Difference listings

++++++++++

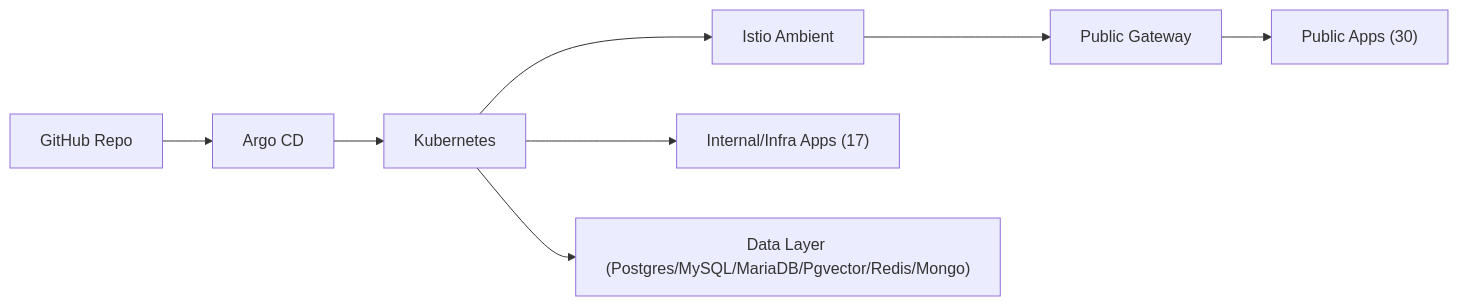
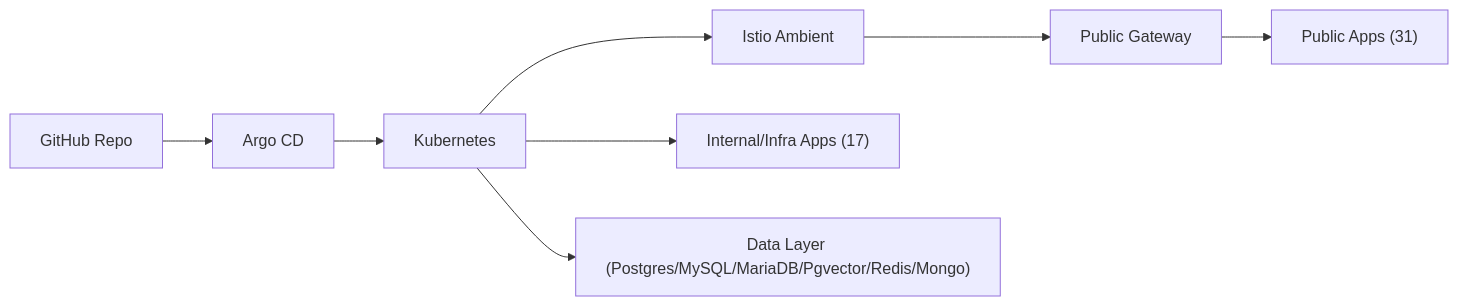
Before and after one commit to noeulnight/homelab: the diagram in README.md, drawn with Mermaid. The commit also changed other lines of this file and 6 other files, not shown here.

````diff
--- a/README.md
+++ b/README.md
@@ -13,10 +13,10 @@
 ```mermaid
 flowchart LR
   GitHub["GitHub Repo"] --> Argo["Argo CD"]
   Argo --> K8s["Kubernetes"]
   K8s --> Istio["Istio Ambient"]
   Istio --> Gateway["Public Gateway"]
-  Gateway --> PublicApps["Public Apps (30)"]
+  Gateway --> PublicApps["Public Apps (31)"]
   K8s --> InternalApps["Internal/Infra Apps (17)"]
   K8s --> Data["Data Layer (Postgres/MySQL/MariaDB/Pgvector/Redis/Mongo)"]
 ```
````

++++++++++

**Assignment:** Note down each line above where the word "Argo" occurs.

**Output of the task:**
   GitHub["GitHub Repo"] --> Argo["Argo CD"]
   Argo --> K8s["Kubernetes"]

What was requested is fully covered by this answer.